DC buy the rights to Charlton’s superhero properties and as soon as you can say “Crisis” newly revised versions of their Charlton Heroes such as Captain Atom and the Blue Beetle would be rubbing shoulders with the Justice League. The Question and his fellow Charlton characters would also serve as the inspiration for Alan Moore’s Watchmen. Finally in 1987 The Question would make his grand return in a new series. Re-imagined by the legendary Denny O’Neil and Denys Cowan The Question would drop Objectivism in favor of Zen philosophy and learned a bit of martial arts along the way from the likes of none other than Lady Shiva and Richard Dragon before . The series would last until 1990, when due to time constraints it was changed into a short-lived quarterly title. Since then Vic Sage would have a number of guest appearances and a mini-series or two but has alas sadly remained under the radar of comics fans. Most recently he’s appeared in an episode of Justice League Unlimited, which re-imagined Sage as crime fighting conspiracy theory enthusiast who makes Fox Mulder seem down to earth.
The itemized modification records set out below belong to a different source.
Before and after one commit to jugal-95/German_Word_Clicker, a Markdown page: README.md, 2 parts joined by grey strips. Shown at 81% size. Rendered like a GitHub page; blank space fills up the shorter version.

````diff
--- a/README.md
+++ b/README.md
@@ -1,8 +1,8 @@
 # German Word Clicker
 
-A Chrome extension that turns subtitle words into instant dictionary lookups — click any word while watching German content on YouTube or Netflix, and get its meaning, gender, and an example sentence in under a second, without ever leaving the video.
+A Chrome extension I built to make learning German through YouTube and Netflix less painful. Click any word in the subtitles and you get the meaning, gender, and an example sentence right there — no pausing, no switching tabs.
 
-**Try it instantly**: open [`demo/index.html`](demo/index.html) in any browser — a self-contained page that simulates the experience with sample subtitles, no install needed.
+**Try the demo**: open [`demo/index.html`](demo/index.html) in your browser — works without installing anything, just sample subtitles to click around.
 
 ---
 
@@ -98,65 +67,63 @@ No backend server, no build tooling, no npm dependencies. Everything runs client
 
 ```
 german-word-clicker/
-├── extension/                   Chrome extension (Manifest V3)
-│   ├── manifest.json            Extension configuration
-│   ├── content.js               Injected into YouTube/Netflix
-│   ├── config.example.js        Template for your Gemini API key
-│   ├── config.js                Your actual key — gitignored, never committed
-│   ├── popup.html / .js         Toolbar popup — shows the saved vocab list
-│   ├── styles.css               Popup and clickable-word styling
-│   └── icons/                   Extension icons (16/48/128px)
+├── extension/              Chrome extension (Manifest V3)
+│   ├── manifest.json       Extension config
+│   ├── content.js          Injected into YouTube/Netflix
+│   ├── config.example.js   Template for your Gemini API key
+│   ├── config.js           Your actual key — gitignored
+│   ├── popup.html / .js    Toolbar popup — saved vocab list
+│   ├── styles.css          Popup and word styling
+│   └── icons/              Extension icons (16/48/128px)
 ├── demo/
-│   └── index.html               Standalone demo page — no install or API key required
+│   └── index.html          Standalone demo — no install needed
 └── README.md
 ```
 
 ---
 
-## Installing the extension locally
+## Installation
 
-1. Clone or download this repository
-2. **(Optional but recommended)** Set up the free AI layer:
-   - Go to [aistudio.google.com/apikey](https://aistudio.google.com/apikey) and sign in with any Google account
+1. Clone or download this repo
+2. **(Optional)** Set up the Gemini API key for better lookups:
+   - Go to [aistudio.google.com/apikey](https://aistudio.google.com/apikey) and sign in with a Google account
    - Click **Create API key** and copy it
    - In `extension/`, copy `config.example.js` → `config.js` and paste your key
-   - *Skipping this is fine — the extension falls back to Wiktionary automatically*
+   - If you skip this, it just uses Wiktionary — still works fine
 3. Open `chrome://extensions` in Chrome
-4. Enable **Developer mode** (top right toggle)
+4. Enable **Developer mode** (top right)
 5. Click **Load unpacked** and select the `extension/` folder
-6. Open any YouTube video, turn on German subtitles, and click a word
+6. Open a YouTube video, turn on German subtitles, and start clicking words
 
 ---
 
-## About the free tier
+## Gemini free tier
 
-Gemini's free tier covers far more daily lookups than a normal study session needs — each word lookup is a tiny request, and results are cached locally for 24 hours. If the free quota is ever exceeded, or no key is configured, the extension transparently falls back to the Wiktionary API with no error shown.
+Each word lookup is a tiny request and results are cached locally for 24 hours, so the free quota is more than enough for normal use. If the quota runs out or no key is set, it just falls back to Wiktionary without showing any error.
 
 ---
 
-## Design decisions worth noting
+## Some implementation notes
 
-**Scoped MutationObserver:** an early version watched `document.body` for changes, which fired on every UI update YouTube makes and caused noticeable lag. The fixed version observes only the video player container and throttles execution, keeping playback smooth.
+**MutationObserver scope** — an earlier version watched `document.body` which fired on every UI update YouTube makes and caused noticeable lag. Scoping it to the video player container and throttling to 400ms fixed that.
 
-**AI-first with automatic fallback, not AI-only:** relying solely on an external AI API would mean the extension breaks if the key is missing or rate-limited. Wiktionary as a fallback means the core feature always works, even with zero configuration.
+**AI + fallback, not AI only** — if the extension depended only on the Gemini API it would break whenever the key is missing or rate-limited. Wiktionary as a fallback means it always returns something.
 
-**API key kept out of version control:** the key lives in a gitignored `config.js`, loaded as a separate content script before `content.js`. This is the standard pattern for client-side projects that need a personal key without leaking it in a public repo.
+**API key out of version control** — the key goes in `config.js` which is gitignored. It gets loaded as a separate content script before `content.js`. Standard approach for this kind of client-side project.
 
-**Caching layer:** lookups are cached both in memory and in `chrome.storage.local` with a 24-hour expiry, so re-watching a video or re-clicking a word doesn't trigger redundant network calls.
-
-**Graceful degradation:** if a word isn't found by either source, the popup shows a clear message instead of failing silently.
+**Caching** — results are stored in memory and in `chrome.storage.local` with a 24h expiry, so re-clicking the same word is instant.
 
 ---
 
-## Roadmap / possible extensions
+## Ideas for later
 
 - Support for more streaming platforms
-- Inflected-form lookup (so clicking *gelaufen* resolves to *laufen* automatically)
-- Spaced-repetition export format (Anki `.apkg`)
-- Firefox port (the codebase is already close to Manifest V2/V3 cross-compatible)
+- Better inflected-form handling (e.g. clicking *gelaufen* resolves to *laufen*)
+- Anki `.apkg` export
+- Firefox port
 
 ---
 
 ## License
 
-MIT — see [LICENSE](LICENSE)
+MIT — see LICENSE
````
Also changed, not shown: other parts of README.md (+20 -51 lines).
Now The Question has returned in a new mini-series by written by Rick Veitch and Tommy Lee Edwards which presents what may very well be the most bizarre incarnation of the character to ever walk the pages of comics. Muttering strange bits of Zen poetry to himself, The Question seems to see and inhabit a world that we mortal comic readers are completely unaware of. Oh occasionally we get glimpses into the character’s mind, but for most part just what Sage is really thinking is clouded from the reader in a sea of enigmatic prose. In this issue it’s suggested that The Question’s been experimenting with psychotropic vision questions, and it’s revealed that he wears a lead lined mask to protect his identity from Superman’s X-Ray Vision. That takes serious dedication to one’s craft.
The plot of this mini-series is such an intricately wound series of threads that would make Christopher Priest proud. The Question has wandered his way to Metropolis after he hears the city calling out to him, and thus investigates what appears to be a incredibly elaborate plot on the life of the Superman, involving a ghost train filled with underground gangsters and a mob hitman/shaman who targets people in the afterlife, and Lex Luthor’s newest piece of architecture The Science Spire, a building which most certainly can not be up to any good. How evil is this building? Well not only has Lex crazy Feng Sui expert as an advisor in it’s construction, but it’s also built over shipwreck that buried over almost four hundred slaves. Yeah that’s one evil building in the making.
Artist Tommy Lee Edwards puts in what may very well prove to be a truly star making performance mixing in elements of Alex Maleev’s work on Daredevil with more surreal elements not unlike David Mack’s art on Kabuki. Each page is stunningly colored and intricately penciled.
Flaw wise well… to be honest DC could have almost slapped an Elseworld on this book and no-one would have noticed. Luthor-side plot blatantly ignores anything that’s happened in the DCU in the last four years, and I know for a fact that Steve Ditko purists are going to hate this book with a vengeance.
And you know what?
I don’t really care. But you might, so be forewarned.